The University of Sydney has received five grants from the (FAPESP) in the recent call for proposals for the - São Paulo Researchers in International Collaboration.

Professor Stephen Colagiuri to chair a Forum on Diabetes in Qatar
The second World Innovation Summit for Health (WISH) will take place on 17th and 18th February 2015 in Qatar.

New ACFID University Network Committee representative A/Prof Joel Negin
Associate Professor Joel Negin, the Director of Research in the Sydney School of Public Health, is the University of Sydney representative on the ACFID University Network Committee (AUNC).

Welcome to Australia Awards Scholarship students
The Sydney Medical School welcomed 14 students awarded Australia Awards Scholarships today, as part of their orientation to the University, managed by the Australia Awards Office in the International Services portfolio.

New SSEAC country coordinators from Sydney Medical School
Professor Lyndal Trevena and Associate Professor Kirsty Foster will lead the Timor Leste and Vietnam Country Groups, on behalf of the Sydney South East Asia Centre (SSEAC) at the University of Sydney, for the period 2015-2016.

Building health capacity in Fiji
A newly refurbished centre dedicated to improving the health of women and children was today opened in Vatukarasa on Fiji’s Coral Coast by Fijian Prime Minister Rear Admiral (rtd) J.V.Bainimarama.

APRU spotlight on University of Sydney's Dr Mu Li
Dr. Mu Li is an associate professor in international public health at the Sydney School of Public Health and Director of Public Health Strategic Program, China Studies Centre, University of Sydney.

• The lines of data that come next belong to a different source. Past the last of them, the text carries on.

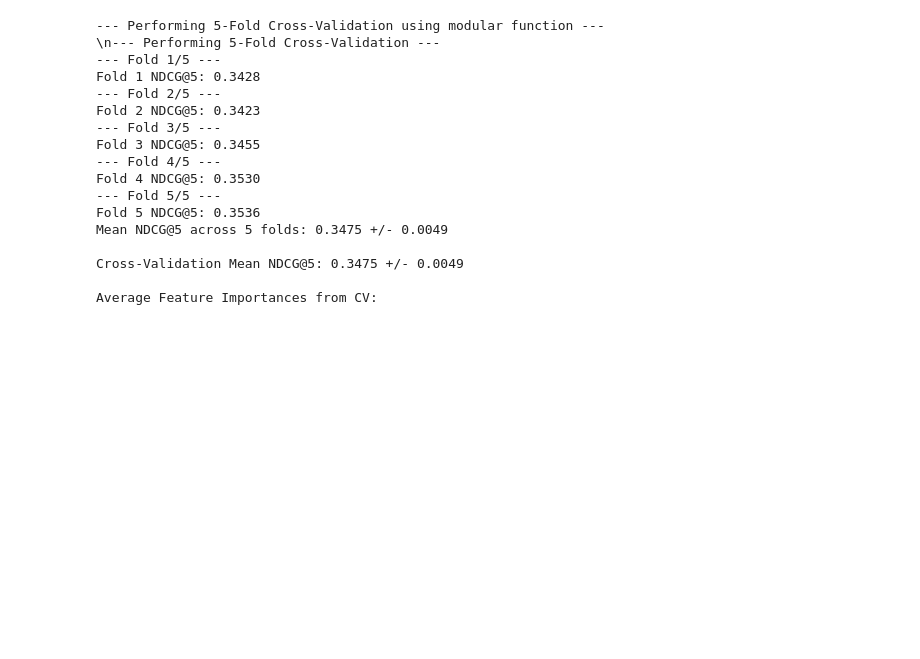
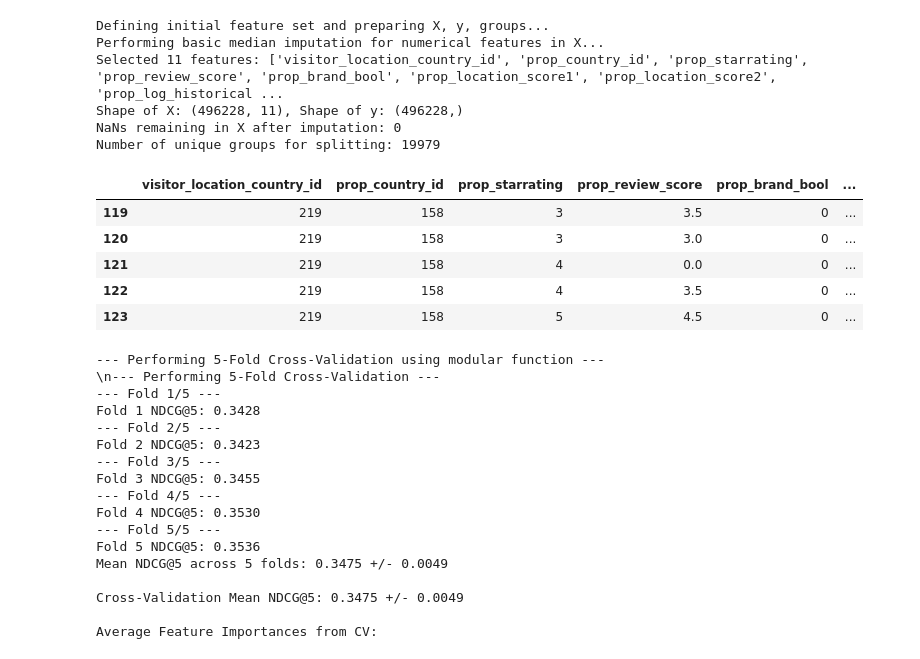
Before and after one commit to ChiefGitau/dm_kaggle_Personalize_Expedia_Hotel, a Jupyter notebook: main.ipynb, the cells around one changed output. Saved outputs shown, nothing was run; the diff lists cells and outputs as text; code cells hidden in the pictures; blank space fills up the shorter version.

```diff
--- a/main.ipynb
+++ b/main.ipynb
@@ -175,3 +102,69 @@ NameError: name 'df_sample' is not defined
+# %%
+# --- 4. Initial Feature Selection & Preparation ---
+X = None
+y = None
+groups_for_splitting = None # This will be df_sample['srch_id'] for GroupKFold.split
+feature_columns = [] # Initialize
+
+if df_sample is not None:
+    print("\nDefining initial feature set and preparing X, y, groups...")
+    feature_columns = [
+        'visitor_location_country_id', 'prop_country_id',
+        'prop_starrating', 'prop_review_score', 'prop_brand_bool',
+        'prop_location_score1', 'prop_location_score2', 'prop_log_historical_price',
+        'price_usd', 'promotion_flag', 'orig_destination_distance'
+        # Add more features after EDA and proper missing value handling from EDA notebook
+    ]
+
+    # Ensure all selected feature columns exist in df_sample
+    existing_feature_columns = [col for col in feature_columns if col in df_sample.columns]
+    if len(existing_feature_columns) != len(feature_columns):
+        print(f"Warning: Some feature columns not found. Using: {existing_feature_columns}")
+    feature_columns = existing_feature_columns
+
+    if not feature_columns:
+        print("Error: No feature columns selected or available. Stopping.")
+    else:
+        X = df_sample[feature_columns].copy()
+        y = df_sample['relevance'].copy()
+        groups_for_splitting = df_sample['srch_id'] # Used by GroupKFold for splitting
+
+        # Basic Imputation (should ideally be done based on EDA insights and training set stats)
+        # This imputation is done on the *sampled* data (X).
+        # For test set imputation later, medians from this X will be used.
+        print("Performing basic median imputation for numerical features in X...")
+        for col in X.columns:
+            if X[col].isnull().any():
+                if pd.api.types.is_numeric_dtype(X[col]):
+                    median_val = X[col].median()
+                    X[col].fillna(median_val, inplace=True)
+                    # print(f"Imputed NaNs in '{col}' with median: {median_val}")
+                # Add mode imputation for categorical if any, or use a placeholder string
+
+        print(f"Selected {len(feature_columns)} features: {feature_columns}")
+        print(f"Shape of X: {X.shape}, Shape of y: {y.shape}")
+        print(f"NaNs remaining in X after imputation: {X.isnull().sum().sum()}")
+        if groups_for_splitting is not None:
+            print(f"Number of unique groups for splitting: {groups_for_splitting.nunique()}")
+else:
+    print("Skipping feature selection as df_sample is None.")
+
+# Display X's head to verify
+if X is not None:
+    display(X.head())
+# %% [output]
+Defining initial feature set and preparing X, y, groups...
+Performing basic median imputation for numerical features in X...
+Selected 11 features: ['visitor_location_country_id', 'prop_country_id', 'prop_starrating', 'prop_review_score', 'prop_brand_bool', 'prop_location_score1', 'prop_location_score2', 'prop_log_historical ...
+Shape of X: (496228, 11), Shape of y: (496228,)
+NaNs remaining in X after imputation: 0
+Number of unique groups for splitting: 19979
+|  | visitor_location_country_id | prop_country_id | prop_starrating | prop_review_score | prop_brand_bool | ... |
+| 119 | 219 | 158 | 3 | 3.5 | 0 | ... |
+| 120 | 219 | 158 | 3 | 3.0 | 0 | ... |
+| 121 | 219 | 158 | 4 | 0.0 | 0 | ... |
+| 122 | 219 | 158 | 4 | 3.5 | 0 | ... |
+| 123 | 219 | 158 | 5 | 4.5 | 0 | ... |
 # %%
 # --- 5. Cross-Validation (using modular function) ---
 import warnings
```
Also changed, not shown: parts of 3 cells of this notebook, 4 other files.
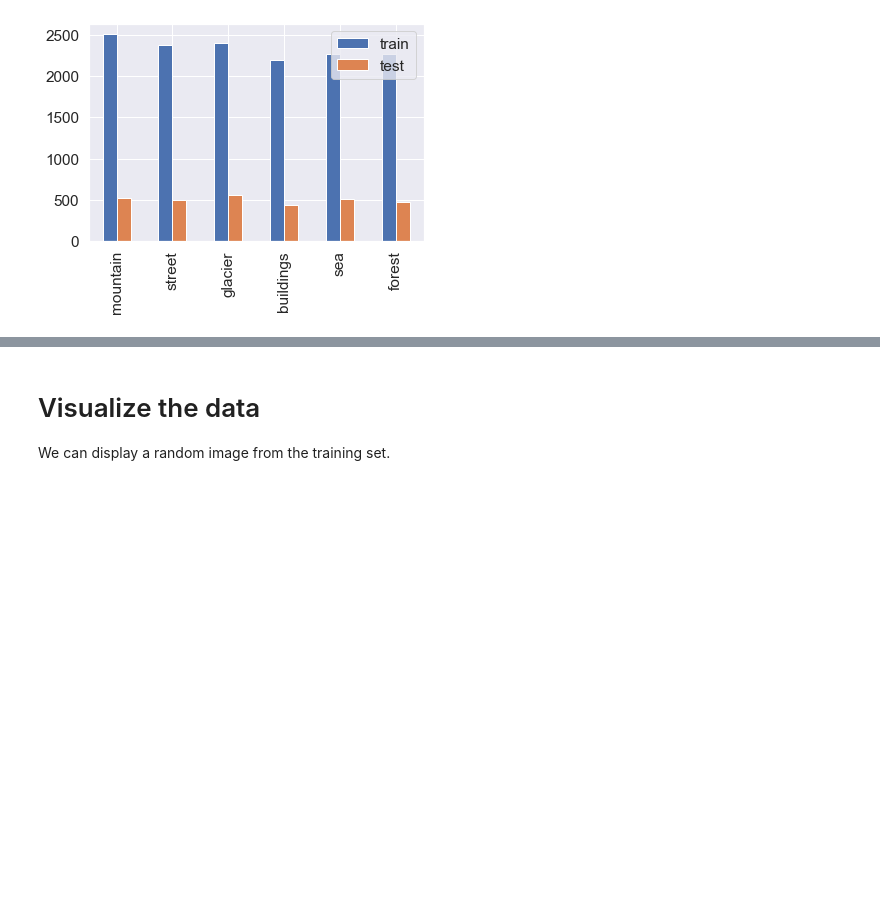
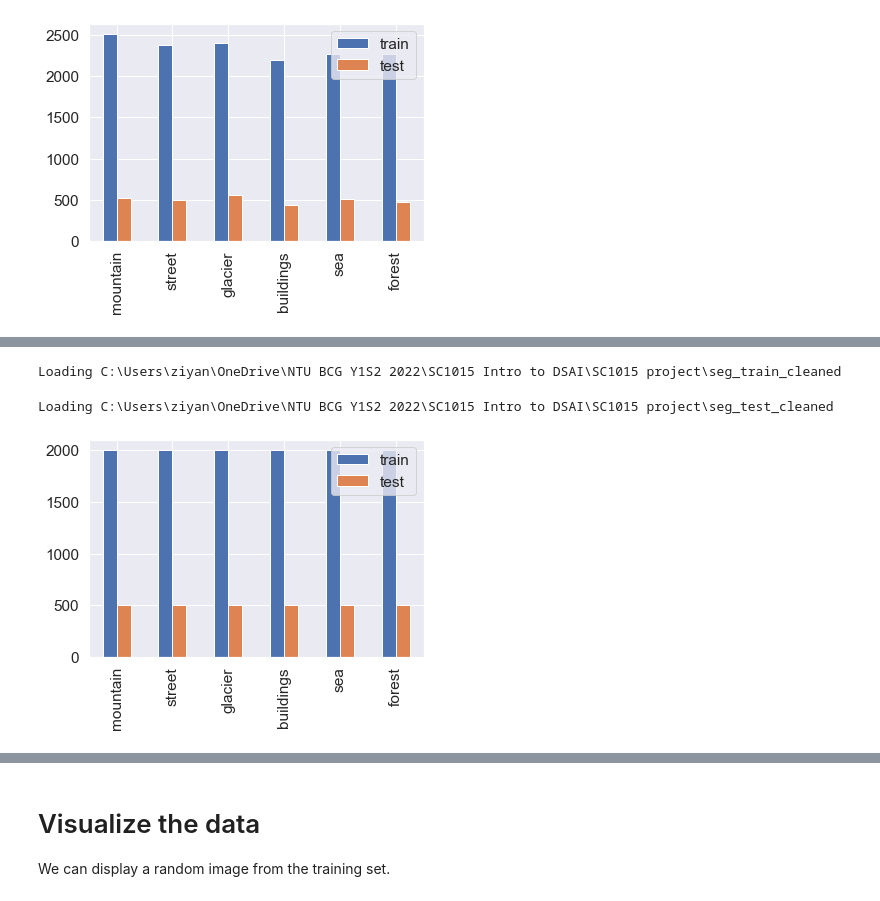
Before and after one commit to Yuandjom/SC1015-Mini-Project-BCF1, a Jupyter notebook: Intel Image Classification using CNN.ipynb, the cells around one changed output, grey strips where cells are left out. Saved outputs shown, nothing was run; the diff lists cells and outputs as text; code cells hidden in the pictures; blank space fills up the shorter version.

```diff
--- a/Intel Image Classification using CNN.ipynb
+++ b/Intel Image Classification using CNN.ipynb
@@ -103,0 +149,5 @@ plt.show()
+# %%
+(train_images, train_labels), (test_images, test_labels) = load_data()
+# %% [output]
+Loading C:\Users\ziyan\OneDrive\NTU BCG Y1S2 2022\SC1015 Intro to DSAI\SC1015 project\seg_train_cleaned
+Loading C:\Users\ziyan\OneDrive\NTU BCG Y1S2 2022\SC1015 Intro to DSAI\SC1015 project\seg_test_cleaned
@@ -103,0 +156,12 @@ plt.show()
+# %%
+import pandas as pd
+
+_, train_counts = np.unique(train_labels, return_counts=True)
+_, test_counts = np.unique(test_labels, return_counts=True)
+pd.DataFrame({'train': train_counts,
+                    'test': test_counts},
+             index=class_names
+            ).plot.bar()
+plt.show()
+# %% [output]
+[figure, added]
```
Also changed, not shown: parts of 35 cells of this notebook, 1 other file.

She is a recipient of the Endeavour Executive Fellowship Award 2014 from the Australian Government, worked as a visiting fellow at Peking University Health Science Center, Beijing China, and Institute of Food, Nutrition and Health, Swiss Federal Institute of Technology (ETH), Zurich, Switzerland.

Practical Clinical Research Workshops in Vietnam
A team of Hoc Mai Foundation volunteers and academics from the University of Sydney conducted Practical Clinical Research Workshops in Hanoi on 30-31 October and in Ho Chi Minh City on 3-4 November 2014.

Hoc Mai Annual Alumni Events in Vietnam
Annual Hoc Mai alumni events were recently held in two major cities in Vietnam – Hanoi and Ho Chi Minh City. The event provided Hoc Mai Foundation and University of Sydney staff to get updates on the professional lives of the alumni.